Required action =
Report every line of the records beneath this task that holds the string "lstinputlisting".

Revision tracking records
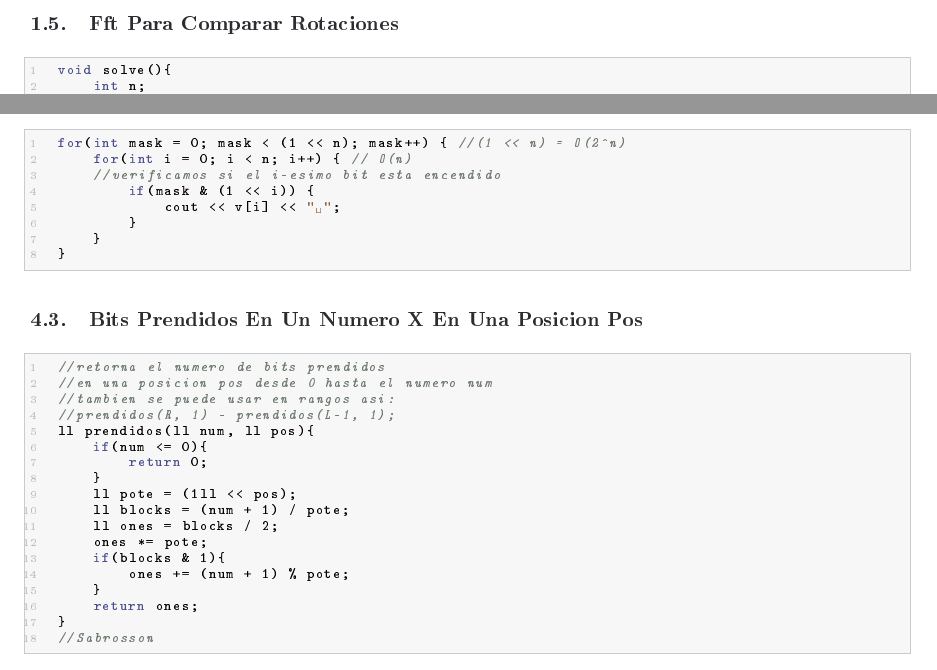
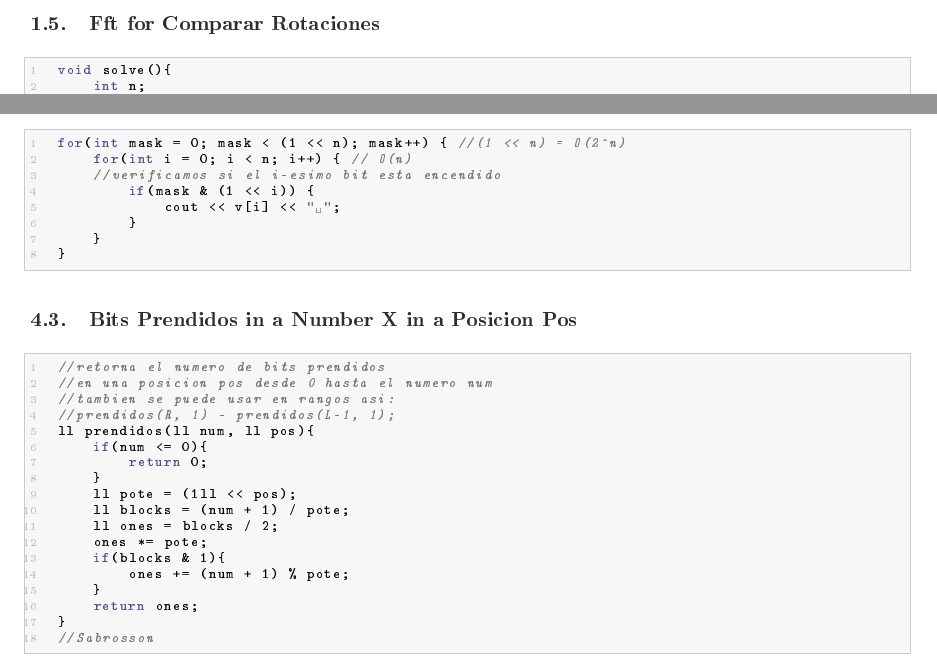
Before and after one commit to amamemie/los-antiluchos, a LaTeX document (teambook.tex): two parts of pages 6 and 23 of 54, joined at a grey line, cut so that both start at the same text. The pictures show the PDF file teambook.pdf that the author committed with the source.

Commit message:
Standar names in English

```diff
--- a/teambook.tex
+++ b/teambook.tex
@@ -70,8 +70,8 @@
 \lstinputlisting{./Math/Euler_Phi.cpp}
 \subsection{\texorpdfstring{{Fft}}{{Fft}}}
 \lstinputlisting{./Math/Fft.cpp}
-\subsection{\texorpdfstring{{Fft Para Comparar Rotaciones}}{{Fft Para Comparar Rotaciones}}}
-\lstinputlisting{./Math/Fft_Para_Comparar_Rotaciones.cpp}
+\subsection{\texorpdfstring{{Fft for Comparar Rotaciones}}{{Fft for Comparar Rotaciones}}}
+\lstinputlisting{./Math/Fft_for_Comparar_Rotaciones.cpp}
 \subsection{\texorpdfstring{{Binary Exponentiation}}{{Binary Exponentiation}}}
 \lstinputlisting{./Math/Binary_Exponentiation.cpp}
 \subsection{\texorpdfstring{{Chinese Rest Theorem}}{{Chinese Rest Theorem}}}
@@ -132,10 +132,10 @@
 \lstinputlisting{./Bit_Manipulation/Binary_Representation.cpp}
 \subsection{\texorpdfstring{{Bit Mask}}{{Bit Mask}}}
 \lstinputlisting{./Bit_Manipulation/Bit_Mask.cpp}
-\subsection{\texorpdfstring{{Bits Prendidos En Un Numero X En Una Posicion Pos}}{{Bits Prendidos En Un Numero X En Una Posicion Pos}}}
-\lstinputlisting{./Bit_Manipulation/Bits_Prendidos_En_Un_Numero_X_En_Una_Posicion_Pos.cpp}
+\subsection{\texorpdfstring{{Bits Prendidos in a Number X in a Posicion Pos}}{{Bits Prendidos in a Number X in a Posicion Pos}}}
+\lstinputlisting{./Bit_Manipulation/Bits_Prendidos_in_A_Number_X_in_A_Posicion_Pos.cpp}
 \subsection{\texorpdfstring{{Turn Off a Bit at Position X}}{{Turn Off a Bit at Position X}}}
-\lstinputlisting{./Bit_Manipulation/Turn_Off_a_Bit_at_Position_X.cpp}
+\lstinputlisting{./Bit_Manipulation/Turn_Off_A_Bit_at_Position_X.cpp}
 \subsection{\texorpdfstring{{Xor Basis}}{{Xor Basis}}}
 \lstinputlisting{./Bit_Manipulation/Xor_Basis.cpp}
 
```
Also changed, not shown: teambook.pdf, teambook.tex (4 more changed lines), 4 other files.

Task solution =
 \lstinputlisting{./Math/Euler_Phi.cpp}
 \lstinputlisting{./Math/Fft.cpp}
-\lstinputlisting{./Math/Fft_Para_Comparar_Rotaciones.cpp}
+\lstinputlisting{./Math/Fft_for_Comparar_Rotaciones.cpp}
 \lstinputlisting{./Math/Binary_Exponentiation.cpp}
 \lstinputlisting{./Bit_Manipulation/Binary_Representation.cpp}
 \lstinputlisting{./Bit_Manipulation/Bit_Mask.cpp}
-\lstinputlisting{./Bit_Manipulation/Bits_Prendidos_En_Un_Numero_X_En_Una_Posicion_Pos.cpp}
+\lstinputlisting{./Bit_Manipulation/Bits_Prendidos_in_A_Number_X_in_A_Posicion_Pos.cpp}
-\lstinputlisting{./Bit_Manipulation/Turn_Off_a_Bit_at_Position_X.cpp}
+\lstinputlisting{./Bit_Manipulation/Turn_Off_A_Bit_at_Position_X.cpp}
 \lstinputlisting{./Bit_Manipulation/Xor_Basis.cpp}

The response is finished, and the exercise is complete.